Exercise aim: In the records below, find every line that contains "const" and list it.

*-*-*

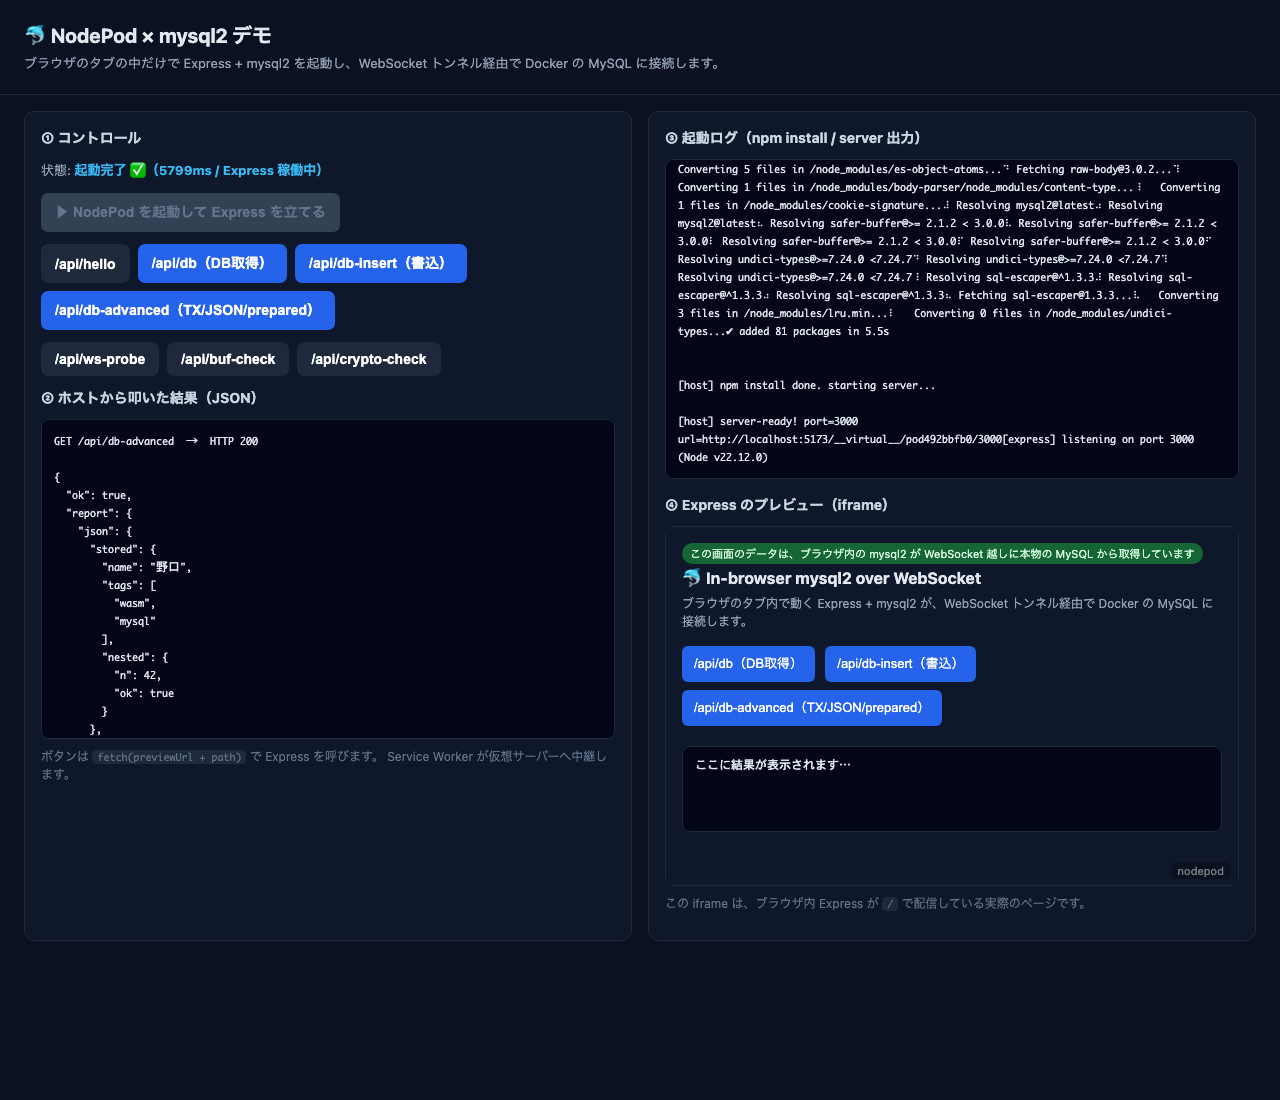
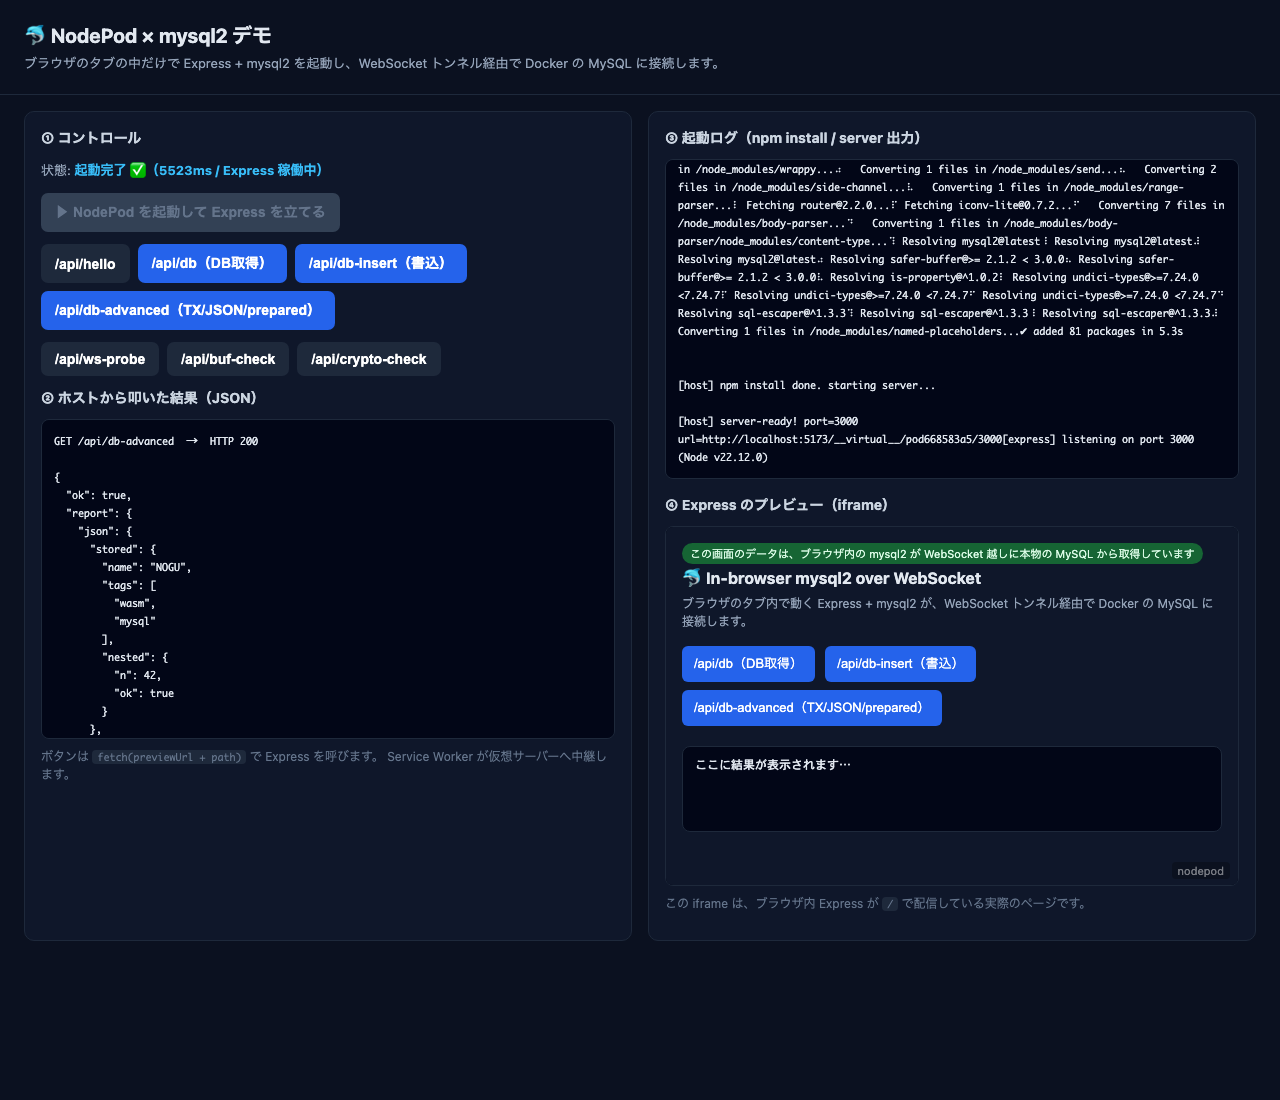
chore: サンプルデータの実名をマスク (野口 → NOGU)

Changed region(s): [[0.5312, 0.1545, 0.9688, 0.3091], [0.7188, 0.3709, 0.75, 0.4018], [0.125, 0.4945, 0.1562, 0.5255]]

diff --git a/src/vm-project.ts b/src/vm-project.ts
@@ -426,7 +426,7 @@ app.get('/api/db-advanced', async (req, res) => {
     // --- JSON 型カラム ---
     await conn.query('CREATE TABLE IF NOT EXISTS profiles (id INT AUTO_INCREMENT PRIMARY KEY, data JSON)');
     await conn.query('DELETE FROM profiles');
-    const payload = { name: '野口', tags: ['wasm', 'mysql'], nested: { ok: true, n: 42 } };
+    const payload = { name: 'NOGU', tags: ['wasm', 'mysql'], nested: { ok: true, n: 42 } };
     // prepared statement(execute) + JSON 値のバインド
     await conn.execute('INSERT INTO profiles (data) VALUES (?)', [JSON.stringify(payload)]);
     const [jrows] = await conn.execute(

*-*-*

Final answer:
-    const payload = { name: '野口', tags: ['wasm', 'mysql'], nested: { ok: true, n: 42 } };
+    const payload = { name: 'NOGU', tags: ['wasm', 'mysql'], nested: { ok: true, n: 42 } };
     const [jrows] = await conn.execute(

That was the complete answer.